• _WHAT TO PRODUCE_
Each line of the records that includes "true" should be found and copied.

• _PROVIDED DATA_
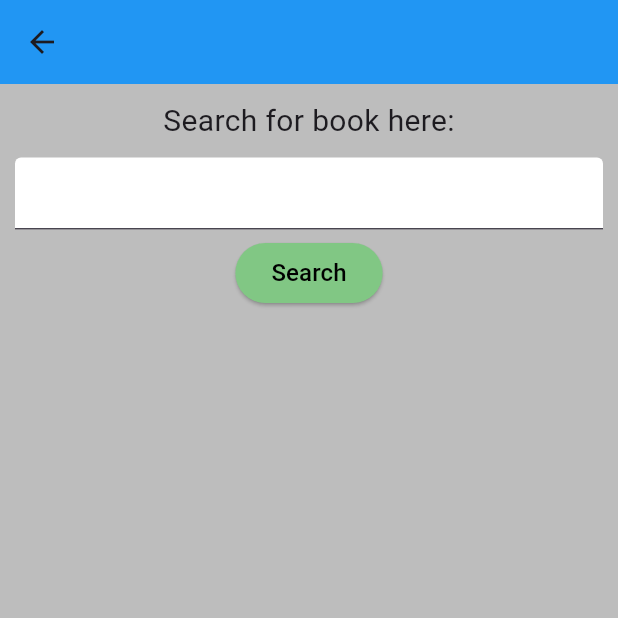
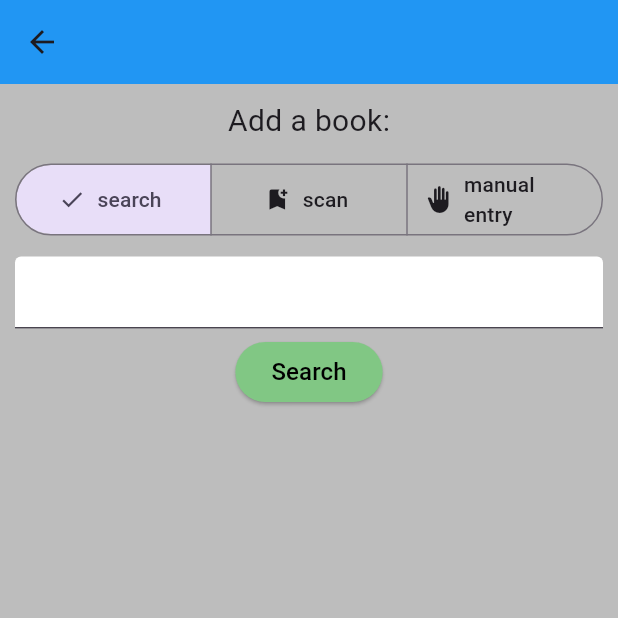
Before and after one commit to CaybleS/LIbraryProject, a Flutter app: the AddBookPage screen opened directly with empty values, on a phone screen of 412 x 824 dp, the top half of it. Run offline on Flutter 3.47's test engine with Material 3 defaults, Android fonts, the light colour scheme and no system bars; our stand-ins replace firebase_auth, firebase_core, firebase_database, google_sign_in; missing offline and left inert: mobile_scanner; accounts and stored records are empty.

Commit message:
added openlibrary fallback search and segmented button

```diff
--- a/LibraryProjectFlutter/lib/add_book_page.dart
+++ b/LibraryProjectFlutter/lib/add_book_page.dart
@@ -1,11 +1,5 @@
 // note that the API returns a JSON-formatted response body, with specific keywords to specify each value
 // the results from the query is formatted in a way like this: https://developers.google.com/books/docs/v1/using#response_1
-// TODO what should the app show when a user already has a book in their library, should it not be shown? Or show "already owned", or a remove button?
-// TODO should I add an option for users to click on the book to get more details? Similar to the book_page thing. I think no but not sure, seems like too much button pressing.
-// TODO add a pagination system of some kind, for now it only shows 10 books and there is no page 2 or whatever. I think this will be a system where each 10 query results are
-// shown on screen, and if user goes to next page it will make another api call to get the next 10 query results if they exist, and store previous query results in a list/map
-// if user seaches should there be a clear button or should it automatically clear their search bar, idk!
-// also, should books in the DB also have info such as num pages, retail price, isbn, etc (this info would be added to book_page.dart if so)
 
 import 'package:firebase_auth/firebase_auth.dart';
 import 'package:flutter/material.dart';
@@ -13,6 +7,9 @@ import 'package:library_project/book.dart';
 import 'package:library_project/database.dart';
 import 'package:http/http.dart' as http;
 import 'dart:convert';
+import 'package:mobile_scanner/mobile_scanner.dart'; // not implemented yet
+
+enum _AddBookOptions {search, scan, custom}
 
 class AddBookPage extends StatefulWidget {
   final User user;
@@ -23,53 +20,119 @@ class AddBookPage extends StatefulWidget {
 }
 
 class _AddBookPageState extends State<AddBookPage> {
-  final controllerTitle = TextEditingController();
+  final _controllerTitle = TextEditingController();
 
-  List<dynamic> searchQueryBooks = [];
+  List<dynamic> _searchQueryBooks = [];
   // This is my private api key. Do NOT use this for the final project. I prob shouldnt even push this but idc
   // TODO change this to the libraryproject gmail google books api key
   // the reason iv not changed it yet, is because we need some system to not have the api key on git and idk how we should do it
-  static const String apiKey = "AIzaSyAqHeGVVwSiWJLfVMjF8K5gBbQcNucKuQY";
+  static const String _apiKey = "AIzaSyAqHeGVVwSiWJLfVMjF8K5gBbQcNucKuQY";
   bool _hasSearched = false; // so that if there is no results, something is done which signals this, only after user searches
   bool _isSearching = false;
+  bool _searchError = false;
+  bool _usingGoogleAPI = true;
+  Set<_AddBookOptions> selection = <_AddBookOptions>{_AddBookOptions.search}; // I think this will only ever be set to 1 selection value but idk!
 
-  void addBookToLibrary(BuildContext context, String title, String author, String coverUrl) {
+  void _addBookToLibrary(BuildContext context, String title, String author, String coverUrl) {
     Book book = Book(title, author, true, coverUrl);
     book.setId(addBook(book, widget.user));
     Navigator.pop(context);
   }
 
-  Future<void> searchForBooks() async {
-    String title = controllerTitle.text;
+  Future<void> _searchWithOpenLibrary() async {
+    String title = _controllerTitle.text;
     if (title != "") {
-      final String endpoint = "https://www.googleapis.com/books/v1/volumes?q=$title&key=$apiKey";
-      final response = await http.get(Uri.parse(endpoint));
-      if (response.statusCode == 200) {
-        // ?? is if-null operator, so if there is no response, the query response will be an empty list
-        searchQueryBooks = json.decode(response.body)['items'] ?? [];
+      final String endpoint = "https://openlibrary.org/search.json?q=$title";
+      try {
+        final response = await http.get(Uri.parse(endpoint));
+        if (response.statusCode == 200) {
+          _searchError = false;
+          // ?? is if-null operator, so if there is no response, the query response will be an empty list
+          _searchQueryBooks = json.decode(response.body)['docs'] ?? [];
+        } else {
+          _searchError = true;
+        }
+      } catch (e) {
+        _searchError = true; // amazing error handling over here
       }
-      // TODO also add some system to deal with rate limiting or other status codes, maybe a message "try again later" or something
-      setState(() {});
     }
   }
 
-  Widget displaySearchResults() {
-    if (controllerTitle.text.isNotEmpty) {
+  Future<void> _searchWithGoogle() async {
+    String title = _controllerTitle.text;
+    if (title != "") {
+      final String endpoint = "https://www.googleapis.com/books/v1/volumes?q=$title&key=$_apiKey";
+      try {
+        final response = await http.get(Uri.parse(endpoint));
+        if (response.statusCode == 200) {
+          // ?? is if-null operator, so if there is no response, the query response will be an empty list
+          _searchQueryBooks = json.decode(response.body)['items'] ?? [];
+        } else if (response.statusCode == 429) {
+          _usingGoogleAPI = false;
+          _searchWithOpenLibrary();
+        }
+        else {
+          _searchError = true;
+        }
+      } catch(e) {
+        _searchError = true;
+      }
+    }
+  }
+
+  // in general I'm not happy with this system, but for now I'll have it this way.
+  Future<void> _searchForBooks() async {
+  if (_usingGoogleAPI) {
+    await _searchWithGoogle();
+  }
+  else {
+    await _searchWithOpenLibrary();
+  }
+    setState(() {});
+  }
+
+  String _getSearchFailMessage() {
+    if (_hasSearched) {
+      return "No books found";
+    }
+    else if (_searchError) {
+      return "Error with book search, please try again in a few minutes!";
+    }
+    else {
+      return "";
+    }
+  }
+
+  Widget _displaySearchResults() {
+    if (_controllerTitle.text.isNotEmpty) {
       _hasSearched = true;
-      controllerTitle.clear();
+      _controllerTitle.clear();
     }
-    if (searchQueryBooks.isNotEmpty) {
+    if (_searchQueryBooks.isEmpty) {
+      return Text(_getSearchFailMessage());
+    }
+    else {
       return SizedBox(
         height: 560,
         child: ListView.builder(
-          itemCount: searchQueryBooks.length,
+          itemCount: _searchQueryBooks.length,
           itemBuilder: (BuildContext context, int index) {
             Widget image;
             // using ?[] to access array indicies safely even if they're null, and ?? is if-null operator which has placeholder values to the right
             // if any are null the placeholder is used. Freaky lines but I can't think of a better way to do it.
-            String title = (searchQueryBooks[index]?['volumeInfo']?['title']) ?? "No title found";
-            String author = (searchQueryBooks[index]?['volumeInfo']?['authors']?[0]) ?? "No author found";
-            String coverUrl = (searchQueryBooks[index]?['volumeInfo']?['imageLinks']?['thumbnail']) ?? "https://lgimages.s3.amazonaws.com/nc-md.gif";
+            String title, author, coverUrl;
+            if (_usingGoogleAPI) {
+              title = (_searchQueryBooks[index]?['volumeInfo']?['title']) ?? "No title found";
+              author = (_searchQueryBooks[index]?['volumeInfo']?['authors']?[0]) ?? "No author found";
+              coverUrl = (_searchQueryBooks[index]?['volumeInfo']?['imageLinks']?['thumbnail']) ?? "https://lgimages.s3.amazonaws.com/nc-md.gif";
+            }
+            else {
+              title = (_searchQueryBooks[index]?['title']) ?? "No title found";
+              author = (_searchQueryBooks[index]?['author_name']?[0] ?? "No author found");
+              coverUrl = (_searchQueryBooks[index]?['cover_i'] != null)
+              ? "https://covers.openlibrary.org/b/id/${_searchQueryBooks[index]?['cover_i']}-M.jpg"
+              : "https://lgimages.s3.amazonaws.com/nc-md.gif";
+            }
             image = Image.network(coverUrl.toString());
             return Card(
               margin: const EdgeInsets.all(5),
@@ -131,7 +194,7 @@ class _AddBookPageState extends State<AddBookPage> {
                   child:
                     ElevatedButton(
                       onPressed: () {
-                        addBookToLibrary(context, title, author, coverUrl);
+                        _addBookToLibrary(context, title, author, coverUrl);
                       },
                       style: ElevatedButton.styleFrom(
                         backgroundColor: const Color.fromRGBO(129, 199, 132, 1)),
@@ -148,33 +211,14 @@ class _AddBookPageState extends State<AddBookPage> {
         ),
       );
     }
-    if (_hasSearched) {
-      return const Text("No books found");
-    }
-    else {
-      return const Text("");
-    }
   }
 
-  @override
-  Widget build(BuildContext context) {
-    return Scaffold(
-      appBar: AppBar(
-        backgroundColor: Colors.blue,
-      ),
-      backgroundColor: Colors.grey[400],
-      body: Container(
-        padding: const EdgeInsets.all(10),
-        child: Column(
-          children: [
-            const Text("Search for book here:",
-              style: TextStyle(fontSize: 20),
-            ),
-            const SizedBox(
-              height: 10,
-            ),
-            TextField(
-              controller: controllerTitle,
+
+  Widget _searchBook() {
+    return Column(
+      children: [
+        TextField(
+              controller: _controllerTitle,
               decoration: const InputDecoration(
               fillColor: Colors.white, filled: true),
             ),
@@ -186,7 +230,7 @@ class _AddBookPageState extends State<AddBookPage> {
                 setState(() {
                   _isSearching = true;
                 });
-                searchForBooks().then((_) { // triggers this setState when it finishes
+                _searchForBooks().then((_) { // triggers this setState when it finishes
                   setState(() {
                     _isSearching = false;
                   });
@@ -207,7 +251,72 @@ class _AddBookPageState extends State<AddBookPage> {
                 backgroundColor: Colors.grey,
                 strokeWidth: 5.0,
                 )
-              : displaySearchResults(),
+              : _displaySearchResults(),
+      ],
+    );
+  }
+
+  Widget _scanBook() {
+    return const Text("Scan here! Except its not implemtned yet!");
+  }
+
+  Widget _addCustomBook() {
+    return const Text("add book entry here! Except its not implemented yet!");
+  }
+
+  @override
+  Widget build(BuildContext context) {
+    return Scaffold(
+      appBar: AppBar(
+        backgroundColor: Colors.blue,
+      ),
+      backgroundColor: Colors.grey[400],
+      body: Container(
+        padding: const EdgeInsets.all(10),
+        child: Column(
+          children: [
+            const Text("Add a book:",
+              style: TextStyle(fontSize: 20),
+            ),
+            const SizedBox(
+              height: 10,
+            ),
+            SegmentedButton<_AddBookOptions>(
+              selected: selection,
+              onSelectionChanged: (Set<_AddBookOptions> newSelection) {
+                setState(() {
+                  selection = newSelection;
+                });
+              },
+              segments: const <ButtonSegment<_AddBookOptions>> [
+                ButtonSegment(
+                  icon: Icon(Icons.fiber_dvr),
+                  value: _AddBookOptions.search,
+                  label: Text("search"),
+                ),
+              ButtonSegment(
+                icon: Icon(Icons.bookmark_add),
+                value: _AddBookOptions.scan,
+                label: Text("scan"),
+              ),
+              ButtonSegment(
+                icon: Icon(Icons.back_hand),
+                value: _AddBookOptions.custom,
+                label: Text("manual entry"),
+              ),
+              ],
+            ),
+            const SizedBox(
+              height: 10,
+            ),
+            switch (selection.single) {
+              _AddBookOptions.search =>
+             _searchBook(),
+             _AddBookOptions.scan =>
+             _scanBook(),
+             _AddBookOptions.custom =>
+             _addCustomBook(),
+            },
             ],
           ),
         ),
--- a/LibraryProjectFlutter/pubspec.yaml
+++ b/LibraryProjectFlutter/pubspec.yaml
@@ -14,6 +14,7 @@ dependencies:
   firebase_core : ^3.6.0
   firebase_database: ^11.1.4
   http: any
+  mobile_scanner: ^6.0.0
 
 dev_dependencies:
   flutter_test:
```
Also changed, not shown: LibraryProjectFlutter/pubspec.lock, 1 other file.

• _ANSWER TO THIS PROBLEM_
+  bool _usingGoogleAPI = true;
     Book book = Book(title, author, true, coverUrl);
+          _searchError = true;
+        _searchError = true; // amazing error handling over here
+          _searchError = true;
+        _searchError = true;
       _hasSearched = true;
               fillColor: Colors.white, filled: true),
                   _isSearching = true;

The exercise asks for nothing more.